Sound Field Systems
Another commonly used listening system designed for classrooms is a sound-field system. With this system, the teacher wears a small, wireless microphone and the sound signal is sent to strategically placed speakers located across the classroom to enhance the speech signal to all pupils. Sound-field systems are not only beneficial for students with hearing loss, but many studies have shown that all students in the classroom benefit when sound field systems are used to improve classroom acoustics.
T-Coils and Loop Systems
Telecoils, sometimes referred to as T-coils, and loop systems are another type of ALD and have been available in hearing aids for more than 50 years. A telecoil is a small copper coil located inside the housing of many hearing devices and serves as a receiver or antenna. In a “looped” area, such as a living room or auditorium, the T-coil picks up the electromagnetic signal and streams it directly into the hearing device. The signal can be from a microphone, PA system, or a telephone. Induction looped systems are found in some theaters, museums, airports, places of worship, and even some taxi cabs. To know if a venue is looped, look for the blue universal loop system sign.
Beyond the most common ALDs mentioned above that help primarily with communication, there are also alerting devices (ADs) designed to help those with hearing loss stay safe and connected during day-to-day and emergency situations. These ADs can use visual signals, such as a flashing or strobing light, vibrotactile indicators, for a vibration component, or alternative auditory signals, such as a louder alarm or one of a lower pitch.
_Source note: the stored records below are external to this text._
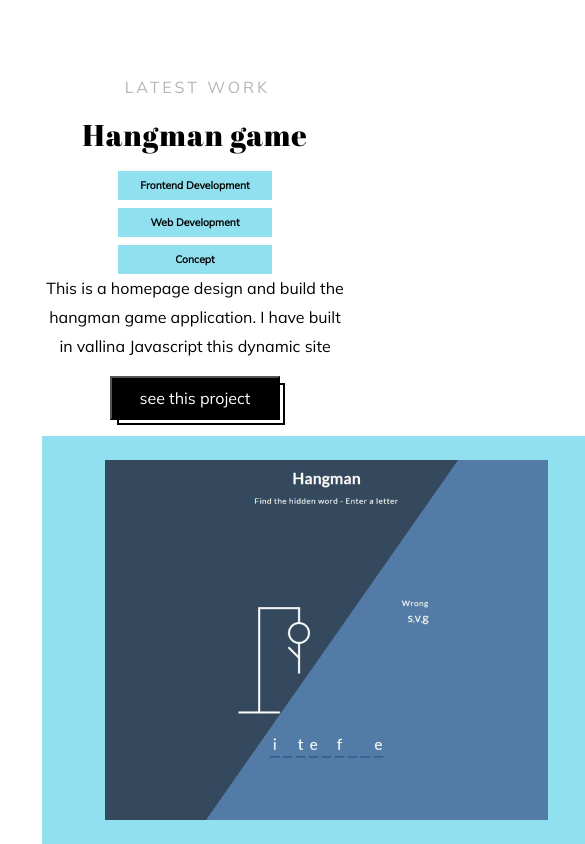
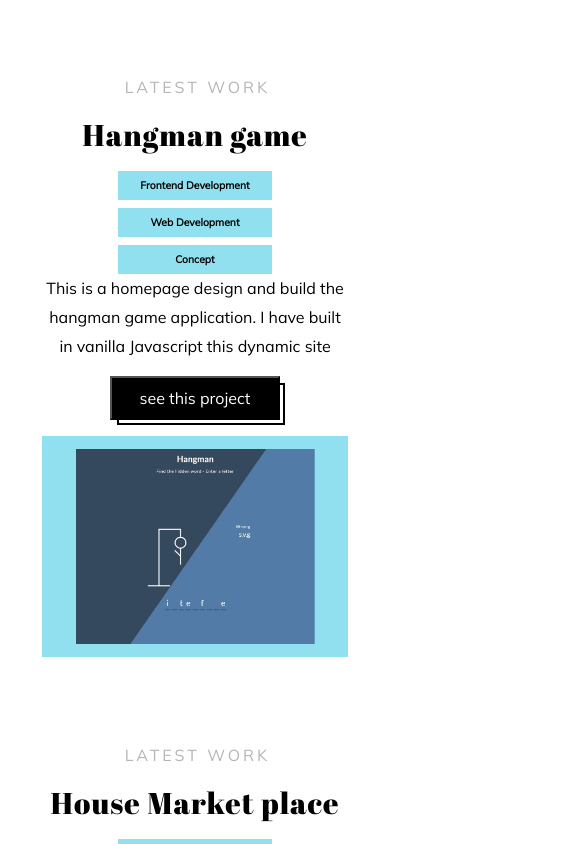
Before and after one commit to Tarik-act/Portfolio, a plain HTML site: page index.html in a window 390 px wide. Shown: the part 874-1718 px from the top of the page, 585 px wide, since content can reach past the window. Drawn offline with Linux system fonts and the light colour scheme.

Commit message:
change image width

```diff
--- a/index.html
+++ b/index.html
@@ -50,7 +50,7 @@
           </ul>
           <p>
             This is a homepage design and build the hangman game application. I
-            have built in vallina Javascript this dynamic site
+            have built in vanilla Javascript this dynamic site
           </p>
 
           <a href="https://github.com/Tarik-act/Hangman" target="_blank">
--- a/style.css
+++ b/style.css
@@ -278,6 +278,10 @@ a {
   .navigation__link {
     font-size: 1rem;
   }
+  .work__right img {
+    width: 100%;
+  }
+
   .work {
     margin-top: 5rem;
   }
@@ -309,6 +313,9 @@ a {
 }
 
 @media (max-width: 500px) {
+  .section-header {
+    min-height: 100%;
+  }
   .hero__paragraph,
   .work__left p {
     width: auto;
@@ -360,6 +367,10 @@ a {
     justify-content: space-between;
   }
 
+  .work__right img {
+    width: 100%;
+  }
+
   .tag-item:not(:last-child) {
     margin-bottom: 0.5rem;
   }
```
For example, there are alarm clocks with strobe lights, or perhaps a vibrating pillow inserts—to help wake people who cannot hear the typical alarm. Additionally, there are similar ADs for fire and smoke alarm systems, carbon monoxide alarms, door bells, and baby monitors.
With the introduction of Bluetooth wireless connectivity, there have been many advancements in standard features of hearing aids, which act as a more complete and often seamless listening system. With Bluetooth connections to your smartphone or tablet, you can stream music, videos, podcasts, and phone calls directly to your hearing devices. There are smartphone applications that can be used as a remote control for some hearing aids, tinnitus maskers, and portable microphones.
These products (ALDs and ADs) are commercially available and are highly recommended. If you are interested in learning more about assistive listening and alerting devices to get the best and most useful products to enhance your daily life and listening experience, speak with your audiologist or click here to “Find an Audiologist” and set up an appointment.